What is required: Where the string "README" occurs in a line of the data below, that line should be copied.

Extracted data entries

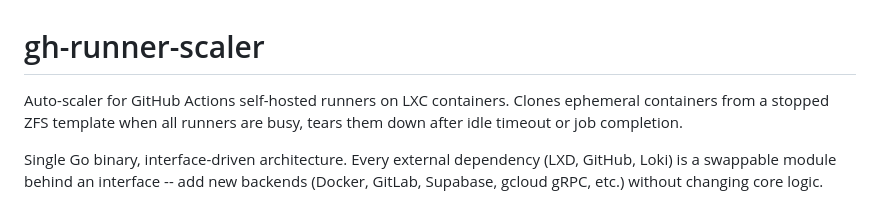
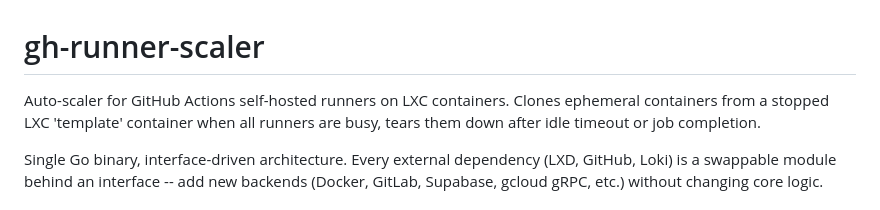
Before and after one commit to Cordtus/gh-runner-scaler, a Markdown page: README.md, the part around the change. GitHub-like rendering.

```diff
--- a/README.md
+++ b/README.md
@@ -1,6 +1,6 @@
 # gh-runner-scaler
 
-Auto-scaler for GitHub Actions self-hosted runners on LXC containers. Clones ephemeral containers from a stopped ZFS template when all runners are busy, tears them down after idle timeout or job completion.
+Auto-scaler for GitHub Actions self-hosted runners on LXC containers. Clones ephemeral containers from a stopped LXC 'template' container when all runners are busy, tears them down after idle timeout or job completion.
 
 Single Go binary, interface-driven architecture. Every external dependency (LXD, GitHub, Loki) is a swappable module behind an interface -- add new backends (Docker, GitLab, Supabase, gcloud gRPC, etc.) without changing core logic.
 
```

Your solution:
Before and after one commit to Cordtus/gh-runner-scaler, a Markdown page: README.md, the part around the change. GitHub-like rendering.
--- a/README.md
+++ b/README.md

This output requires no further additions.